*I received this book from the publisher in exchange for an honest review.*
Title: I’ll Have What She’s Having
Author: Erin Carlson
Publisher: Hachette Books
Publication Date: August 29, 2017
Synopsis from Goodreads:
In I’ll Have What She’s Having entertainment journalist Erin Carlson tells the story of the real Nora Ephron and how she reinvented the romcom through her trio of instant classics. With a cast of famous faces including Reiner, Hanks, Ryan, and Crystal, Carlson takes readers on a rollicking, revelatory trip to Ephron’s New York City, where reality took a backseat to romance and Ephron–who always knew what she wanted and how she wanted it–ruled the set with an attention to detail that made her actors feel safe but sometimes exasperated crew members. Along the way, Carlson examines how Ephron explored in the cinema answers to the questions that plagued her own romantic life and how she regained faith in love after one broken engagement and two failed marriages. An intimate portrait of a one of America’s most iconic filmmakers and a look behind the scenes of her crowning achievements, I’ll Have What She’s Having is a vivid account of the days and nights when Ephron, along with assorted cynical collaborators, learned to show her heart on the screen.
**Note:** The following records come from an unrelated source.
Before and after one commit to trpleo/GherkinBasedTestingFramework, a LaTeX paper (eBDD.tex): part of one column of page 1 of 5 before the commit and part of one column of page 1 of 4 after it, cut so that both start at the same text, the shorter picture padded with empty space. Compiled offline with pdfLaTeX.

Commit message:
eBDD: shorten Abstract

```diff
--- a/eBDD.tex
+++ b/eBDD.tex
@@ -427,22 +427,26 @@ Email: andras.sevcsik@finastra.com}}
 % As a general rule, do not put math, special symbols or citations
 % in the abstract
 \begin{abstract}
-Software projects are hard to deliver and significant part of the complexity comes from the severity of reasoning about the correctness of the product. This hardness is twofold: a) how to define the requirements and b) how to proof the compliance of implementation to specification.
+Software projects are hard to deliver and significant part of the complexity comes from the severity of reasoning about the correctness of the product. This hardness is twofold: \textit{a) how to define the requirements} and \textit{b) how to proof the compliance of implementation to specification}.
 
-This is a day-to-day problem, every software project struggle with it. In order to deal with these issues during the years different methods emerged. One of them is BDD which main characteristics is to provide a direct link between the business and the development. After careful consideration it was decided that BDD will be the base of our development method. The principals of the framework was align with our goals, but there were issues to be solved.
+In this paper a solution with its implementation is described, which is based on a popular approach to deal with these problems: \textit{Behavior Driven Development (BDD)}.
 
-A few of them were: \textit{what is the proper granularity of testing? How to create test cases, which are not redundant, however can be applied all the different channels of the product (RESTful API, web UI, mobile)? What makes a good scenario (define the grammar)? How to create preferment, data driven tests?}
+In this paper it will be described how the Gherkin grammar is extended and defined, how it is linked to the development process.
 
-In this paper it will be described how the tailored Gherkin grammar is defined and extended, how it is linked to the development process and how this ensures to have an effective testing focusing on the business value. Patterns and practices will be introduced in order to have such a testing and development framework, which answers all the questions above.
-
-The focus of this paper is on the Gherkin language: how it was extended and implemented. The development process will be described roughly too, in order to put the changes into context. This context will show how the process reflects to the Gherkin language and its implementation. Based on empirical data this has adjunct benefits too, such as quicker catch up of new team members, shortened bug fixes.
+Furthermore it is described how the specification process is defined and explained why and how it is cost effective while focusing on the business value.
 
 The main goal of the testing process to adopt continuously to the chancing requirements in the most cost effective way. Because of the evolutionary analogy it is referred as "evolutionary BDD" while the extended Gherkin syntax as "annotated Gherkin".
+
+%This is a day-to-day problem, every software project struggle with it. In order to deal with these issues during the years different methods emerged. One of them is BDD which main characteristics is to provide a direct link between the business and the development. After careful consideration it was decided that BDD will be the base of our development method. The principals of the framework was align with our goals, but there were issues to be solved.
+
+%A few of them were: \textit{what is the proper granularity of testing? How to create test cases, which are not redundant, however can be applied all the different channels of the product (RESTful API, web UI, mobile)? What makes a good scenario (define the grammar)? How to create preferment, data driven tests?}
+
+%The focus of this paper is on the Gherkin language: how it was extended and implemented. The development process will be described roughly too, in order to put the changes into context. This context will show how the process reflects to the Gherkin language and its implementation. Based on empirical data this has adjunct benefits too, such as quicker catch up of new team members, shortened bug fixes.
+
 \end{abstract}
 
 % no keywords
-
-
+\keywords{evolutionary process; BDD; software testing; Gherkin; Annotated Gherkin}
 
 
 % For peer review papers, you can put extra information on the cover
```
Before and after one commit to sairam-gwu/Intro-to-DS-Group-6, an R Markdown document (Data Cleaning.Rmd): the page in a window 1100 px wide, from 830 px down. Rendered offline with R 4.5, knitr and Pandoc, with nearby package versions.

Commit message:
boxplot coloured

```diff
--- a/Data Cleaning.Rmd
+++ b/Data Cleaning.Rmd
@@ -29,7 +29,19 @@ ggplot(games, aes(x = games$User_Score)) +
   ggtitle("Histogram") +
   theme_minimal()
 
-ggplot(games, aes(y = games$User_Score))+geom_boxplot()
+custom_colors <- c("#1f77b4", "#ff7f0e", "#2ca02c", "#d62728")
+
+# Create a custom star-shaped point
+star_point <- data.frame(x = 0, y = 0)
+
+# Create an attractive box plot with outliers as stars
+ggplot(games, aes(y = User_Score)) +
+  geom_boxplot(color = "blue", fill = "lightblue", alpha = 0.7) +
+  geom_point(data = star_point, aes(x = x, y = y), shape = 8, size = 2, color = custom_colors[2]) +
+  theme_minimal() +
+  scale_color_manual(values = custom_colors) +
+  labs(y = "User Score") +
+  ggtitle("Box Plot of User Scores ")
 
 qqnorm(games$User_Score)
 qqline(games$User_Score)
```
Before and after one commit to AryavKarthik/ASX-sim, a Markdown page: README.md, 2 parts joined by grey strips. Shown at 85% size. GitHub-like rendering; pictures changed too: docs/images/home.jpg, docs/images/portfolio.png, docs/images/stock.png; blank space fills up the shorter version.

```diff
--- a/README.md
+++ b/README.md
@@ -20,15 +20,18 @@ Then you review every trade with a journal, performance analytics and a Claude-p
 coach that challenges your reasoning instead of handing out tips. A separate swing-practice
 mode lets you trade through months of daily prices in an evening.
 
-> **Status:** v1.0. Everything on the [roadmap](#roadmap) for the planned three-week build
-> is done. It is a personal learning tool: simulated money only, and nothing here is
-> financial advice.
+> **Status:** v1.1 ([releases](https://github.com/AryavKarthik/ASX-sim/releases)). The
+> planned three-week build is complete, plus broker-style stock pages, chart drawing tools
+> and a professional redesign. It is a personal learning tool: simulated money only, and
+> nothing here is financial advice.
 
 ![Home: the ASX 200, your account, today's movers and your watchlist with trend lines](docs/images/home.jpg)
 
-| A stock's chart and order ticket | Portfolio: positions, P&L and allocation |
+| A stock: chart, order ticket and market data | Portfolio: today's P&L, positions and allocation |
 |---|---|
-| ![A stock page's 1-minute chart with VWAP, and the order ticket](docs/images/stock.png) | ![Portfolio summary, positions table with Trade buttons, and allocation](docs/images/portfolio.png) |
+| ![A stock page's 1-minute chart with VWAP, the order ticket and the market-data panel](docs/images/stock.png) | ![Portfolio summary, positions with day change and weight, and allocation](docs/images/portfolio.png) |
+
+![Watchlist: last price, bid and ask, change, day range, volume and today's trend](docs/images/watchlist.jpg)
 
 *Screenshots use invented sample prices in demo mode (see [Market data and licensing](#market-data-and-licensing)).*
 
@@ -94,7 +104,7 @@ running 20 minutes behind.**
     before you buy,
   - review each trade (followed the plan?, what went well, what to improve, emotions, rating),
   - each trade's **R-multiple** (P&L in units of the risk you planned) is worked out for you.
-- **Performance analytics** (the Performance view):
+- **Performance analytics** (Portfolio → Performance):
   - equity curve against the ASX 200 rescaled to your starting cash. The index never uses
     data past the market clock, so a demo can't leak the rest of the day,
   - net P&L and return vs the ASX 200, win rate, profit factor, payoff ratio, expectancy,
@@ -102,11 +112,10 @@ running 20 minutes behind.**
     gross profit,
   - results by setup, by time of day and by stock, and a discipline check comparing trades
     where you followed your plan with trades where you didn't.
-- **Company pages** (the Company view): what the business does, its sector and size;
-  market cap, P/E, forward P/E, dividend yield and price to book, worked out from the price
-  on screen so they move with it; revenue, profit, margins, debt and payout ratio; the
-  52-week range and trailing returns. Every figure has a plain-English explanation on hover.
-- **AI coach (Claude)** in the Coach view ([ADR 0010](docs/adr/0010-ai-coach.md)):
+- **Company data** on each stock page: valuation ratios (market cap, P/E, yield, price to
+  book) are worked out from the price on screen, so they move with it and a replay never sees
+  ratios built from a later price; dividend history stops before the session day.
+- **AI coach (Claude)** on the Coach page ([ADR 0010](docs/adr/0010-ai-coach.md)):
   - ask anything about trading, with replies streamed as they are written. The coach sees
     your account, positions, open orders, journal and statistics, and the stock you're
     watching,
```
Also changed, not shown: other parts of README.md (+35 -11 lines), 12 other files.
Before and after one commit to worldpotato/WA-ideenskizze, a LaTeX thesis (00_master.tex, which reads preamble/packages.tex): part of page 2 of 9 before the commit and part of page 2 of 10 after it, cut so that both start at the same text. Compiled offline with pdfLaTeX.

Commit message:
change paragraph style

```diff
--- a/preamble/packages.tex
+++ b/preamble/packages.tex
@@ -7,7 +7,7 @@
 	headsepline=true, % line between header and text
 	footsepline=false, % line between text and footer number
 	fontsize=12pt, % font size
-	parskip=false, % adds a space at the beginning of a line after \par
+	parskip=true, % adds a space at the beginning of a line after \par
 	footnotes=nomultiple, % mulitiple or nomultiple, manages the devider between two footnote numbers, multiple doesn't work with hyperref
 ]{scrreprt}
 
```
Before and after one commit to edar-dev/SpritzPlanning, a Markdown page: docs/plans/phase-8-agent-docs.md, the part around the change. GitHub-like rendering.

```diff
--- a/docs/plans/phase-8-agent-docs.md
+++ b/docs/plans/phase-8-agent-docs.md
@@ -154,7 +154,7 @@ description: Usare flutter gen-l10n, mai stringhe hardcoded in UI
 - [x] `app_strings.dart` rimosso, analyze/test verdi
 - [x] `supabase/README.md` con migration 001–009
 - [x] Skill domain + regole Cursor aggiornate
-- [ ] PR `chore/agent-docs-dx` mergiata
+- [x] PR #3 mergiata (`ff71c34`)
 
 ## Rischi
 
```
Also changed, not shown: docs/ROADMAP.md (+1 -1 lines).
I’ll Have What She’s Having was a lot of fun to read, though it is not in my usual pick. It’s the story of Nora Ephron and her triumphs and failures in the show biz as she reinvented the romcom and rose to fame with stars like Tom Hanks and Meg Ryan. I couldn’t resist, since When Harry Met Sally is one of my favourite movies. I found this to be an incredibly interesting book. It’s a tribute to Nora Ephron and all of her hard work and creativity. She really lived for the creation of something bigger and better, and she paved the way for women working in film to become great creators.
A lot of this book read as more of a biography of Tom Hanks and Meg Ryan. We do get an in depth background into Ephron, her love life, her upbringing, and her career. But Carlson spends quite a lot of time discussing Meg’s growth as an actress across the decades, and Hank’s as well. A lot of the other people mentioned throughout the book were unfamiliar to me. I knew the big name actors, but I had a more difficult time following Carlson’s account for those that I was less familiar. Nonetheless, Carlson’s book is full of fun retellings of various anecdotes from the set of each movie discussed.
I would have really liked to see more personal interviews between Carlson and the actors directly. The majority, if not all, of the content in the book is derived from other interviews, compiled in quite the impressive bibliography at the tale of the text. I commend the author on her hard work to seek out and find such a comprehensive grouping of articles, interviews, and stories. For me though, the book was lacking that personal touch that generally accompanies biographies. It created a bit of disconnect for me while reading. This is what makes this book a tribute more than anything else. The one thing that shines through is that Carlson is deeply devoted to telling Ephron’s story. She brings this icon alive through her pages and tells a story that is fascinating and multi-faceted. For fans of those classic Nora Ephron films, you’ll find this book a delight to read, if just for the in depth exploration of the behind-the-scenes experience on these wonderful films.